=== DATA IN THIS EXERCISE ===
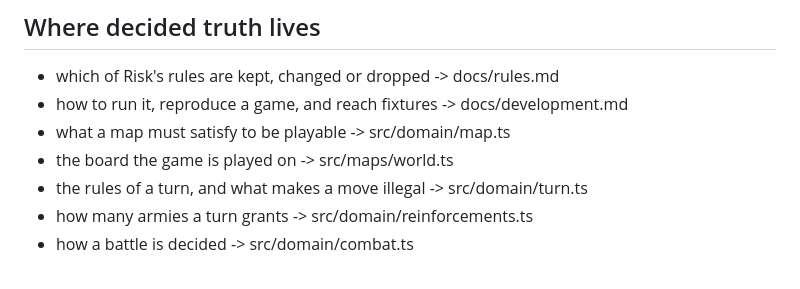
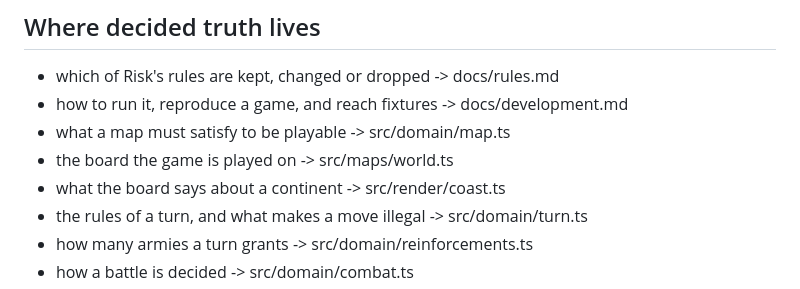
Before and after one commit to stefanvr/risky-turn, a Markdown page: PRODUCT.md, the part around the change. Drawn GitHub-style.

Commit message:
Name the owner of what a continent says
Co-Authored-By: Claude Opus 5 <noreply@anthropic.com>

```diff
--- a/PRODUCT.md
+++ b/PRODUCT.md
@@ -36,6 +36,7 @@ they are declared. A round needs only a phone and a few minutes of attention.
 - how to run it, reproduce a game, and reach fixtures -> docs/development.md
 - what a map must satisfy to be playable -> src/domain/map.ts
 - the board the game is played on -> src/maps/world.ts
+- what the board says about a continent -> src/render/coast.ts
 - the rules of a turn, and what makes a move illegal -> src/domain/turn.ts
 - how many armies a turn grants -> src/domain/reinforcements.ts
 - how a battle is decided -> src/domain/combat.ts
```
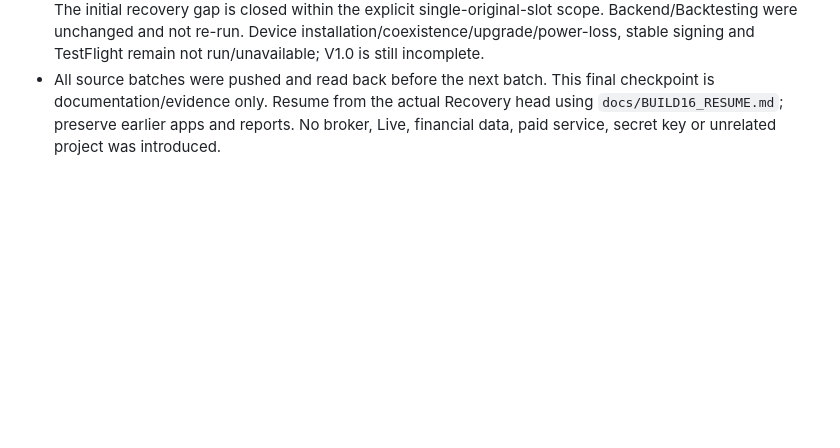
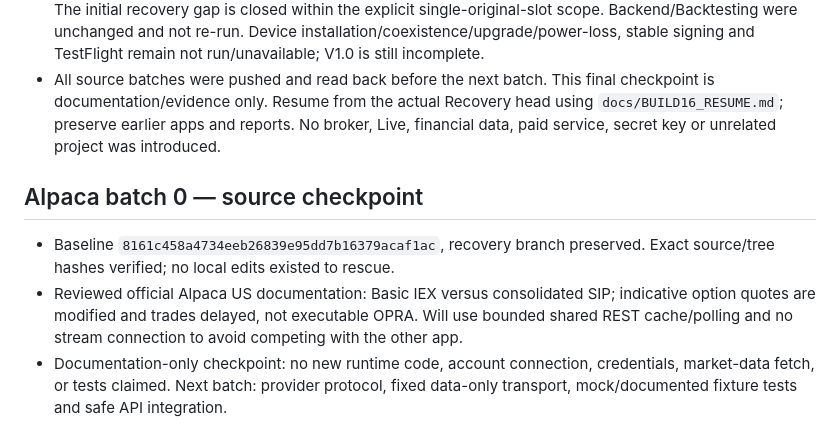
Before and after one commit to 1stsaad-beep/options-ai-trader, a Markdown page: PROGRESS.md, the part around the change. Rendered like a GitHub page; blank space fills up the shorter version.

```diff
--- a/PROGRESS.md
+++ b/PROGRESS.md
@@ -261,3 +261,9 @@ Restore exact saved source, verify artifact logs/counts/signatures and inspect r
 - A current Library prepared-upload helper attempted the ordered APK/iOS/checksum save and failed before transfer because authentication was unavailable. No files were claimed saved there; no direct-write bypass or credential probing. Local downloads and private GitHub artifacts remain available; source/reports/evidence are in Git.
 - Updated final delivery, recovery/resume guide, four-category report, requirements, test and safety reports. The initial recovery gap is closed within the explicit single-original-slot scope. Backend/Backtesting were unchanged and not re-run. Device installation/coexistence/upgrade/power-loss, stable signing and TestFlight remain not run/unavailable; V1.0 is still incomplete.
 - All source batches were pushed and read back before the next batch. This final checkpoint is documentation/evidence only. Resume from the actual Recovery head using `docs/BUILD16_RESUME.md`; preserve earlier apps and reports. No broker, Live, financial data, paid service, secret key or unrelated project was introduced.
+
+## Alpaca batch 0 — source checkpoint
+
+- Baseline `8161c458a4734eeb26839e95dd7b16379acaf1ac`, recovery branch preserved. Exact source/tree hashes verified; no local edits existed to rescue.
+- Reviewed official Alpaca US documentation: Basic IEX versus consolidated SIP; indicative option quotes are modified and trades delayed, not executable OPRA. Will use bounded shared REST cache/polling and no stream connection to avoid competing with the other app.
+- Documentation-only checkpoint: no new runtime code, account connection, credentials, market-data fetch, or tests claimed. Next batch: provider protocol, fixed data-only transport, mock/documented fixture tests and safe API integration.
```
Also changed, not shown: RECOVERY_STATUS.md (+7 -0 lines).
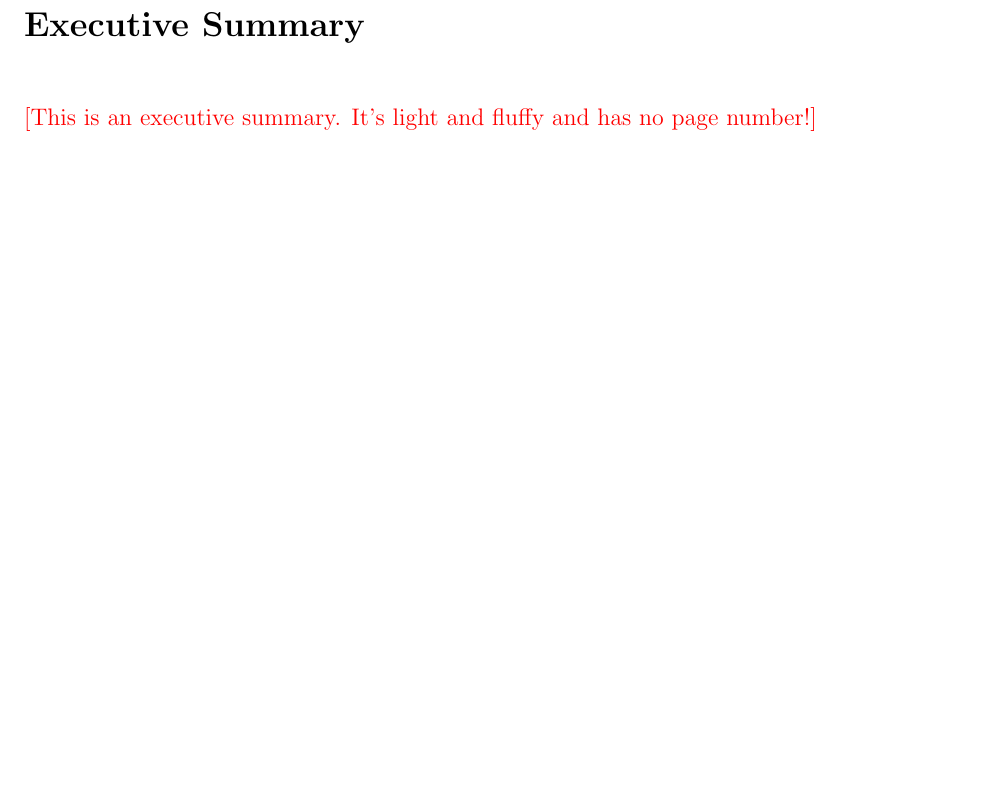
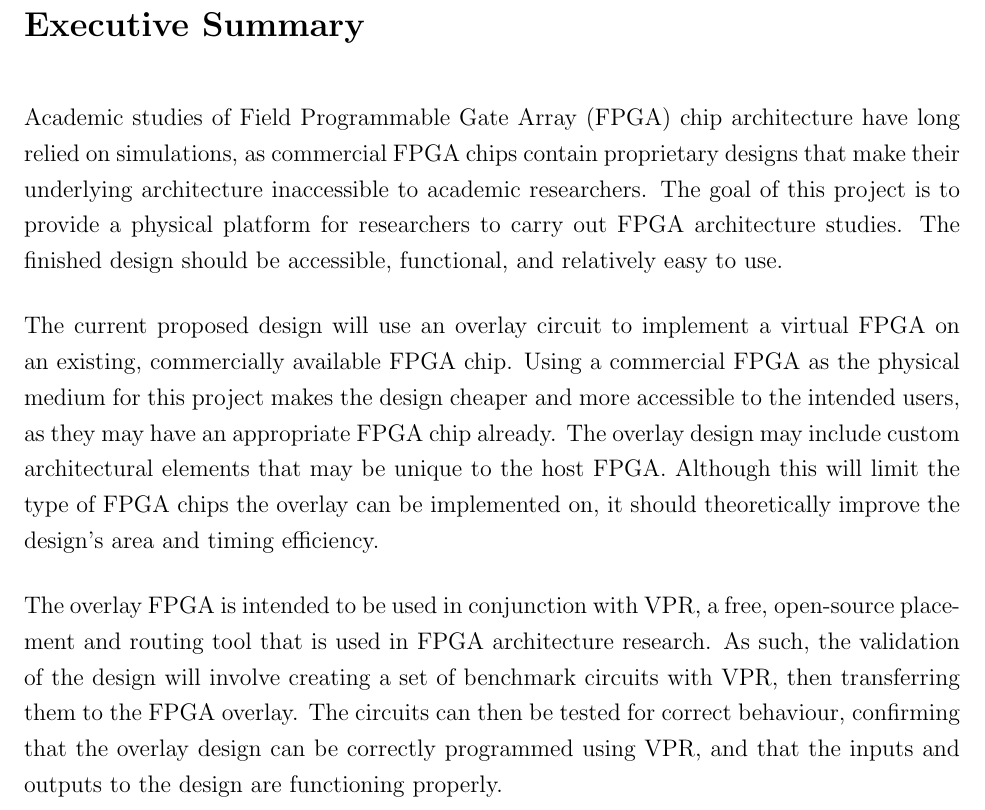
Before and after one commit to neilisaac/ece496, a LaTeX document (reports/proposal-draft-a/proposal.tex, which reads reports/proposal-draft-a/executive-summary.tex): part of page 1 of 11, cut so that both start at the same text, the shorter picture padded with empty space. Compiled offline with pdfLaTeX.

Commit message:
Started working on Executive Summary

```diff
--- a/reports/proposal-draft-a/executive-summary.tex
+++ b/reports/proposal-draft-a/executive-summary.tex
@@ -6,4 +6,15 @@
 % Readable as a stand-alone document, clearly differentiated from an introduction
 % Give the contest and MOST IMPORTANT information in the document in a unified fashion
 
-\note{This is an executive summary.  It's light and fluffy and has no page number!}
+Academic studies of Field Programmable Gate Array (FPGA) chip architecture have long relied on simulations, as commercial FPGA chips contain proprietary designs that make their underlying architecture inaccessible to academic researchers.
+The goal of this project is to provide a physical platform for researchers to carry out FPGA architecture studies.
+The finished design should be accessible, functional, and relatively easy to use.
+
+The current proposed design will use an overlay circuit to implement a virtual FPGA on an existing, commercially available FPGA chip.
+Using a commercial FPGA as the physical medium for this project makes the design cheaper and more accessible to the intended users, as they may have an appropriate FPGA chip already.
+The overlay design may include custom architectural elements that may be unique to the host FPGA.
+Although this will limit the type of FPGA chips the overlay can be implemented on, it should theoretically improve the design's area and timing efficiency.
+
+The overlay FPGA is intended to be used in conjunction with VPR, a free, open-source placement and routing tool that is used in FPGA architecture research.
+As such, the validation of the design will involve creating a set of benchmark circuits with VPR, then transferring them to the FPGA overlay.
+The circuits can then be tested for correct behaviour, confirming that the overlay design can be correctly programmed using VPR, and that the inputs and outputs to the design are functioning properly.
```
Also changed, not shown: reports/proposal-draft-a/proposal.pdf (deleted), 1 other file.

=== TASK INSTRUCTIONS ===
Retype the listing exactly. Skip every picture.

=== RESPONSE ===
Before and after one commit to stefanvr/risky-turn, a Markdown page: PRODUCT.md, the part around the change. Drawn GitHub-style.

Commit message:
Name the owner of what a continent says
Co-Authored-By: Claude Opus 5 <noreply@anthropic.com>

```diff
--- a/PRODUCT.md
+++ b/PRODUCT.md
@@ -36,6 +36,7 @@ they are declared. A round needs only a phone and a few minutes of attention.
 - how to run it, reproduce a game, and reach fixtures -> docs/development.md
 - what a map must satisfy to be playable -> src/domain/map.ts
 - the board the game is played on -> src/maps/world.ts
+- what the board says about a continent -> src/render/coast.ts
 - the rules of a turn, and what makes a move illegal -> src/domain/turn.ts
 - how many armies a turn grants -> src/domain/reinforcements.ts
 - how a battle is decided -> src/domain/combat.ts
```
Before and after one commit to 1stsaad-beep/options-ai-trader, a Markdown page: PROGRESS.md, the part around the change. Rendered like a GitHub page; blank space fills up the shorter version.

```diff
--- a/PROGRESS.md
+++ b/PROGRESS.md
@@ -261,3 +261,9 @@ Restore exact saved source, verify artifact logs/counts/signatures and inspect r
 - A current Library prepared-upload helper attempted the ordered APK/iOS/checksum save and failed before transfer because authentication was unavailable. No files were claimed saved there; no direct-write bypass or credential probing. Local downloads and private GitHub artifacts remain available; source/reports/evidence are in Git.
 - Updated final delivery, recovery/resume guide, four-category report, requirements, test and safety reports. The initial recovery gap is closed within the explicit single-original-slot scope. Backend/Backtesting were unchanged and not re-run. Device installation/coexistence/upgrade/power-loss, stable signing and TestFlight remain not run/unavailable; V1.0 is still incomplete.
 - All source batches were pushed and read back before the next batch. This final checkpoint is documentation/evidence only. Resume from the actual Recovery head using `docs/BUILD16_RESUME.md`; preserve earlier apps and reports. No broker, Live, financial data, paid service, secret key or unrelated project was introduced.
+
+## Alpaca batch 0 — source checkpoint
+
+- Baseline `8161c458a4734eeb26839e95dd7b16379acaf1ac`, recovery branch preserved. Exact source/tree hashes verified; no local edits existed to rescue.
+- Reviewed official Alpaca US documentation: Basic IEX versus consolidated SIP; indicative option quotes are modified and trades delayed, not executable OPRA. Will use bounded shared REST cache/polling and no stream connection to avoid competing with the other app.
+- Documentation-only checkpoint: no new runtime code, account connection, credentials, market-data fetch, or tests claimed. Next batch: provider protocol, fixed data-only transport, mock/documented fixture tests and safe API integration.
```
Also changed, not shown: RECOVERY_STATUS.md (+7 -0 lines).
Before and after one commit to neilisaac/ece496, a LaTeX document (reports/proposal-draft-a/proposal.tex, which reads reports/proposal-draft-a/executive-summary.tex): part of page 1 of 11, cut so that both start at the same text, the shorter picture padded with empty space. Compiled offline with pdfLaTeX.

Commit message:
Started working on Executive Summary

```diff
--- a/reports/proposal-draft-a/executive-summary.tex
+++ b/reports/proposal-draft-a/executive-summary.tex
@@ -6,4 +6,15 @@
 % Readable as a stand-alone document, clearly differentiated from an introduction
 % Give the contest and MOST IMPORTANT information in the document in a unified fashion
 
-\note{This is an executive summary.  It's light and fluffy and has no page number!}
+Academic studies of Field Programmable Gate Array (FPGA) chip architecture have long relied on simulations, as commercial FPGA chips contain proprietary designs that make their underlying architecture inaccessible to academic researchers.
+The goal of this project is to provide a physical platform for researchers to carry out FPGA architecture studies.
+The finished design should be accessible, functional, and relatively easy to use.
+
+The current proposed design will use an overlay circuit to implement a virtual FPGA on an existing, commercially available FPGA chip.
+Using a commercial FPGA as the physical medium for this project makes the design cheaper and more accessible to the intended users, as they may have an appropriate FPGA chip already.
+The overlay design may include custom architectural elements that may be unique to the host FPGA.
+Although this will limit the type of FPGA chips the overlay can be implemented on, it should theoretically improve the design's area and timing efficiency.
+
+The overlay FPGA is intended to be used in conjunction with VPR, a free, open-source placement and routing tool that is used in FPGA architecture research.
+As such, the validation of the design will involve creating a set of benchmark circuits with VPR, then transferring them to the FPGA overlay.
+The circuits can then be tested for correct behaviour, confirming that the overlay design can be correctly programmed using VPR, and that the inputs and outputs to the design are functioning properly.
```
Also changed, not shown: reports/proposal-draft-a/proposal.pdf (deleted), 1 other file.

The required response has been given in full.